- Be consistent. Make your document easy to scan. Use a consistent layout that makes your résumé easy to follow and find vital information at a glance like company names, dates, job titles, and accomplishments.
- Leave lots of white space. It’s good to keep your résumé to one page but even better if you do that while maintaining standard margins and 11 point fonts. Use bullets and leave some space between lines to make your résumé look more inviting.
- Consider a combination format. You may hear some experts advising that you use a functional format in which you stress skills rather than your work history. Surveys show that many employers still want to see the conventional reverse chronology, so try using both in two different sections to cover all your bases.
- Take the multimedia route. Consider supplementing your traditional paper résumé with a video or other digital content. Give people a link to your professional website or blog, or use your LinkedIn Profile.
Writing Your Résumé
- Emphasize keywords. Read the job posting carefully and integrate the keywords into your résumé. If your résumé gets screened by an automatic tracking system, this will help it rank higher.
- Customize your résumé for each opening. These days, the competitive job market favors personalizing your résumé as much as possible. Try to adapt your language to what you know about the company’s culture and the kind of candidate they’re seeking while still being authentic about your true identity.

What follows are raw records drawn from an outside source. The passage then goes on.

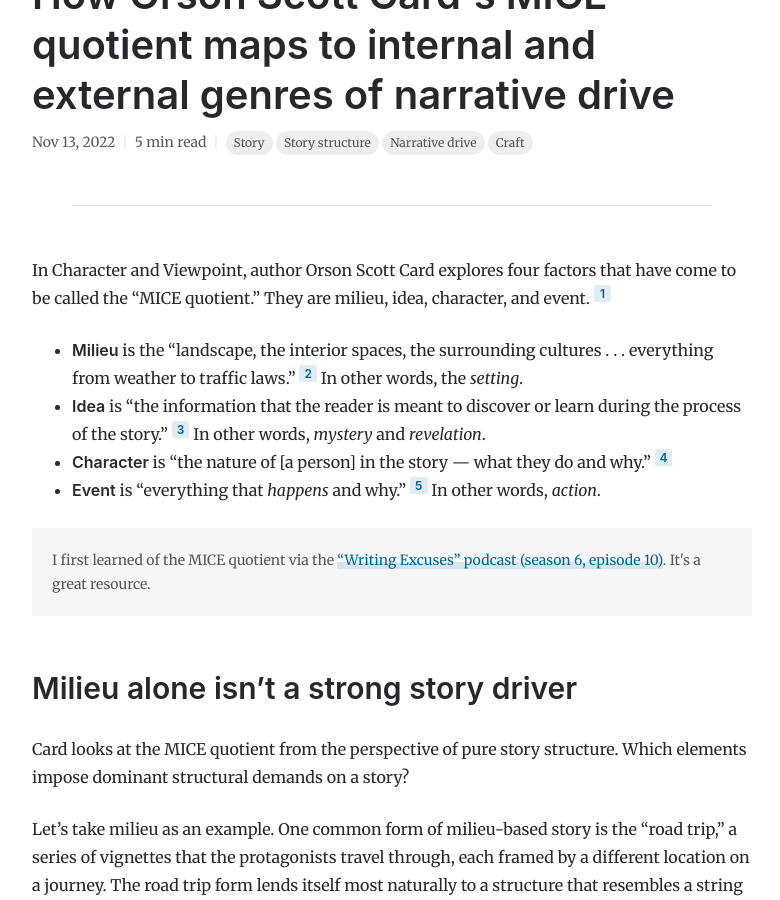
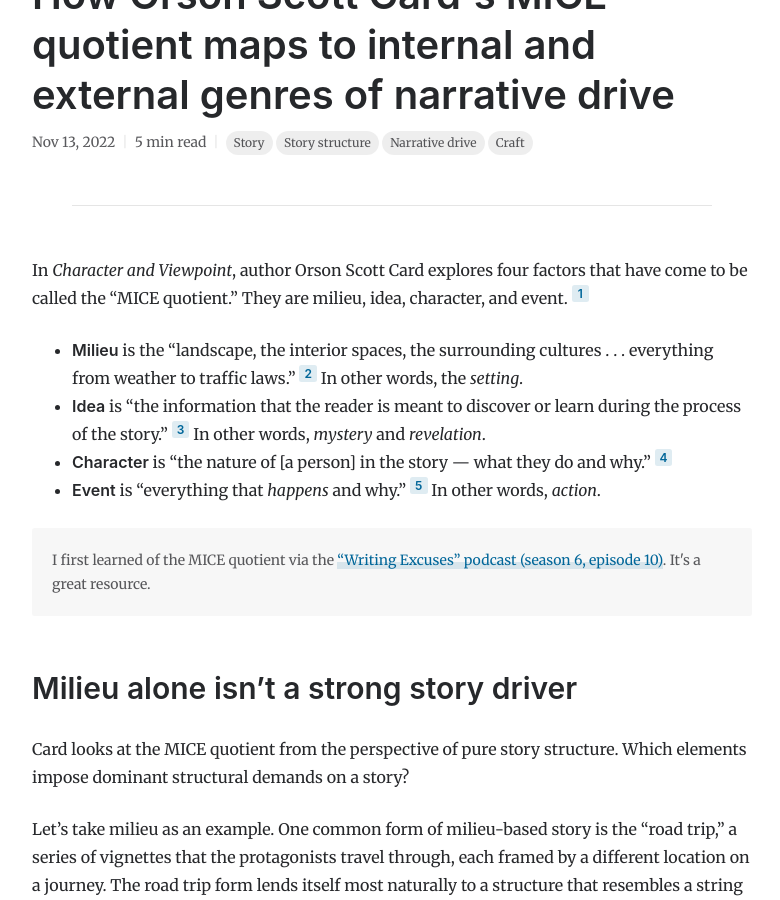
Before and after one commit to natelistrom/natelistrom.github.io, a Jekyll site: the page built from _posts/2022-11-13-mice-internal-external.md, in a window 1280 px wide and 900 px high, scrolled down 308 px. Shown: the whole window, without its empty margins (248-1028 px from the left). Built offline with Jekyll 4.4.1, drawn with Linux system fonts in a browser that asks for light colours.

```diff
--- a/_posts/2022-11-13-mice-internal-external.md
+++ b/_posts/2022-11-13-mice-internal-external.md
@@ -8,7 +8,7 @@ reading_time: 5 min
 
 ---
 
-In Character and Viewpoint, author Orson Scott Card explores four factors that have come to be called the "MICE quotient." They are milieu, idea, character, and event. <sup>{% include card-2010.html %} Pages 62-63.</sup>
+In _Character and Viewpoint_, author Orson Scott Card explores four factors that have come to be called the "MICE quotient." They are milieu, idea, character, and event. <sup>{% include card-2010.html %} Pages 62-63.</sup>
 
 - **Milieu** is the "landscape, the interior spaces, the surrounding cultures . . . everything from weather to traffic laws." <sup>{% include card-2010.html %} Page 62.</sup> In other words, the _setting_.
 - **Idea** is "the information that the reader is meant to discover or learn during the process of the story." <sup>{% include card-2010.html %} Page 62.</sup> In other words, _mystery_ and _revelation_.
```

- Quantify your accomplishments. The contribution you made in previous jobs is likely to be the most critical factor in helping you get your next job. Focus on how you improved procedures, cut costs, won awards, earned promotions, or brought in new business.
- Use action words. As you’re describing your accomplishments, try to start each bullet with a verb. This makes you sound more dynamic and makes your résumé more interesting to read.
- Be concise. Try to pack lots of information into as few words as possible. Avoid any repetition or empty jargon. Keep your sentences short.
- Proofread everything. Print out a copy of your résumé to proofread. Read it backward word by word. Please give it to at least one friend or family member because a fresh pair of eyes may spot typos that have become invisible to you. The job market is tough, but a résumé that looks good and quickly demonstrates your most vital selling points could help you rise to the top of the stack. Give yourself the best chance to succeed by crafting a résumé that will make your prospective employer want to learn more about you.
Vital Qualifications Every Employer Seeks in Applicants
Sometimes, it may seem as if the odds are against you when applying for a job. While it’s true that you’re likely up against stiff competition when interviewing for a position, know that there is a fulfilling place for you in the workforce.
All employers seek five vital qualifications when fulfilling their position. Develop these five characteristics within yourself to dramatically increase your chances of landing that dream job:
- Diligence. Your potential employer needs to know that you’re thorough and stroke your work with a fine-toothed comb. An employer needs to know that he’s getting his money’s worth from the salary that he’s paying you in this economy.